For a garden/nature blogger, the change of seasons is a subject that’s close to my heart. In my part of the world, these grass blooms signify the end of summer and the start of the much-welcome cooler weather. By the end of September and sometimes mid-September, one sees the pictures of the blooms on the front pages of most of our newspapers. Surely everyone must be waiting for a visual ‘sign’! Despite knowing that the weather gods will surely be kinder, the ‘sign’ is a reassurance that respite cometh!
Kohua ( Saccharum spontaneum) as the grass is known is Assam, is a perennial grass, growing up to three metres in height with spreading rhizomatous roots. The grass quickly colonises exposed silt plains created each year by the retreating monsoon floods. In the hilly areas (where this picture was taken) the plant grows on the edge of streams on rocky banks. As I took the picture from the train it was raining and they were bent with all the weight of moisture.The blooms look beautiful especially where large areas are covered by this plant. The uses of this plant are that the reeds are made into mats, screens, and thatch roofs.

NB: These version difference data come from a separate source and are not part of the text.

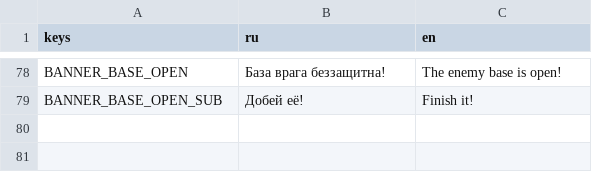
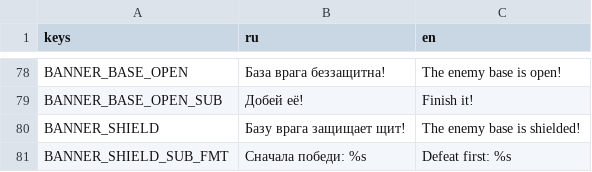
Before and after one commit to Twody2D/wars, a CSV file: localization/translations.csv, drawn as a sheet; only a part is shown, gaps mark what is left out.

Commit message:
feat(balance): enemy base shielded until the last wave's leader or boss dies

```diff
--- a/localization/translations.csv
+++ b/localization/translations.csv
@@ -79 +79,3 @@ BANNER_BASE_OPEN,База врага беззащитна!,The enemy base is ope
 BANNER_BASE_OPEN_SUB,Добей её!,Finish it!
+BANNER_SHIELD,Базу врага защищает щит!,The enemy base is shielded!
+BANNER_SHIELD_SUB_FMT,Сначала победи: %s,Defeat first: %s
```
Also changed, not shown: 13 other files.
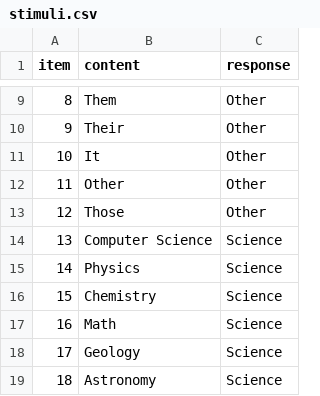
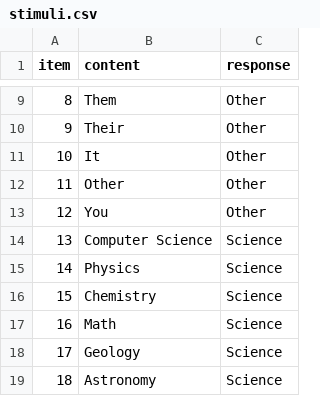
Before and after one commit to sonnyparlin/IAT, a CSV file: stimuli.csv, drawn as a sheet; only a part is shown, gaps mark what is left out.

```diff
--- a/stimuli.csv
+++ b/stimuli.csv
@@ -12,3 +12,3 @@ item,content,response
 11,Other,Other
-12,Those,Other
+12,You,Other
 13,Computer Science,Science
```
Also changed, not shown: 2 other files.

We are still getting a bit of rain and I’ve been spared the task of watering my plants twice a day! I’m happy with the rain water I’ve collected and stored this year. During the dry and dusty winter months, guess whose plants will look lush and green, and h-a-p-p-y?!!